↓

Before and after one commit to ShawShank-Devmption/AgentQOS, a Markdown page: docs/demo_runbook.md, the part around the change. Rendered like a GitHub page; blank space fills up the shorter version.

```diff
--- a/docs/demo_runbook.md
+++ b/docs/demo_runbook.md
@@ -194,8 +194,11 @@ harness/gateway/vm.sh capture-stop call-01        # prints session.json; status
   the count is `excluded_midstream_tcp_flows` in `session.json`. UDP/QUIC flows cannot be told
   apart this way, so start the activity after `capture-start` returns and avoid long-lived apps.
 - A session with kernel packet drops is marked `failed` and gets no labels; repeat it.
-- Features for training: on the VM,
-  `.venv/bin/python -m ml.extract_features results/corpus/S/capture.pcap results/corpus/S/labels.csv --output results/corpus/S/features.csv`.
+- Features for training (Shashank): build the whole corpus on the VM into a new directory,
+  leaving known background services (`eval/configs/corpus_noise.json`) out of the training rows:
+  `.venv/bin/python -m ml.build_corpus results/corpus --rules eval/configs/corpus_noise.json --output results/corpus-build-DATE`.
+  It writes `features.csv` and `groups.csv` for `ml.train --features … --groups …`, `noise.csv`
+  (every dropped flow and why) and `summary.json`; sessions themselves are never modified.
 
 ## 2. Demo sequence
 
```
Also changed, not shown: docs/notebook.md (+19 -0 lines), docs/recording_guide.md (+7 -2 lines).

↑
↓

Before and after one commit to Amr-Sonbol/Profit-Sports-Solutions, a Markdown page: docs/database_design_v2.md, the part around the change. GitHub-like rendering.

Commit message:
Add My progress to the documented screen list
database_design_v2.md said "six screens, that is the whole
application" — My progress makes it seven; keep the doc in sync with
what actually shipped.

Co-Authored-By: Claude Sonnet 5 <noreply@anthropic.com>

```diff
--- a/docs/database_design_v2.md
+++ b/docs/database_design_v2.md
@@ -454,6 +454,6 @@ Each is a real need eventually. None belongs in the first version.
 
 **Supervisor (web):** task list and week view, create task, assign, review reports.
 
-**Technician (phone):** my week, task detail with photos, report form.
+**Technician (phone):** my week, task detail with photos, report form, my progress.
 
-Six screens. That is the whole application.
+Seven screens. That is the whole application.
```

↑
↓

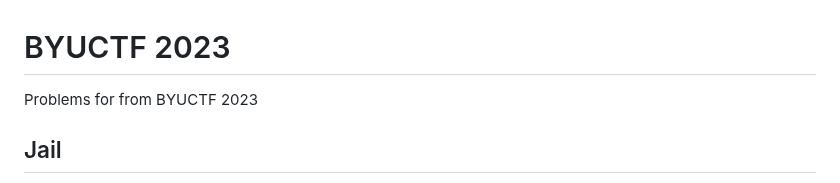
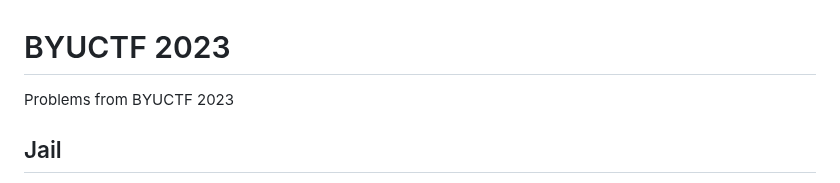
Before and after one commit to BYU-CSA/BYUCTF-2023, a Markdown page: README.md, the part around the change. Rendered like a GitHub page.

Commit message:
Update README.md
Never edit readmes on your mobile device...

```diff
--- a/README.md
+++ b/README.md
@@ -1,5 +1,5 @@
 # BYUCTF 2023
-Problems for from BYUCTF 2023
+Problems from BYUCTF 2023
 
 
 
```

↑

** WORK ORDER **
Beginning with the line that has "Before and after one commit to ShawShank-Devmption/AgentQOS, a" and ending with the line that has "Also changed, not", set down the lines above exactly and include no others.

** COMPLETED EXERCISE **
Before and after one commit to ShawShank-Devmption/AgentQOS, a Markdown page: docs/demo_runbook.md, the part around the change. Rendered like a GitHub page; blank space fills up the shorter version.

```diff
--- a/docs/demo_runbook.md
+++ b/docs/demo_runbook.md
@@ -194,8 +194,11 @@ harness/gateway/vm.sh capture-stop call-01        # prints session.json; status
   the count is `excluded_midstream_tcp_flows` in `session.json`. UDP/QUIC flows cannot be told
   apart this way, so start the activity after `capture-start` returns and avoid long-lived apps.
 - A session with kernel packet drops is marked `failed` and gets no labels; repeat it.
-- Features for training: on the VM,
-  `.venv/bin/python -m ml.extract_features results/corpus/S/capture.pcap results/corpus/S/labels.csv --output results/corpus/S/features.csv`.
+- Features for training (Shashank): build the whole corpus on the VM into a new directory,
+  leaving known background services (`eval/configs/corpus_noise.json`) out of the training rows:
+  `.venv/bin/python -m ml.build_corpus results/corpus --rules eval/configs/corpus_noise.json --output results/corpus-build-DATE`.
+  It writes `features.csv` and `groups.csv` for `ml.train --features … --groups …`, `noise.csv`
+  (every dropped flow and why) and `summary.json`; sessions themselves are never modified.
 
 ## 2. Demo sequence
 
```
Also changed, not shown: docs/notebook.md (+19 -0 lines), docs/recording_guide.md (+7 -2 lines).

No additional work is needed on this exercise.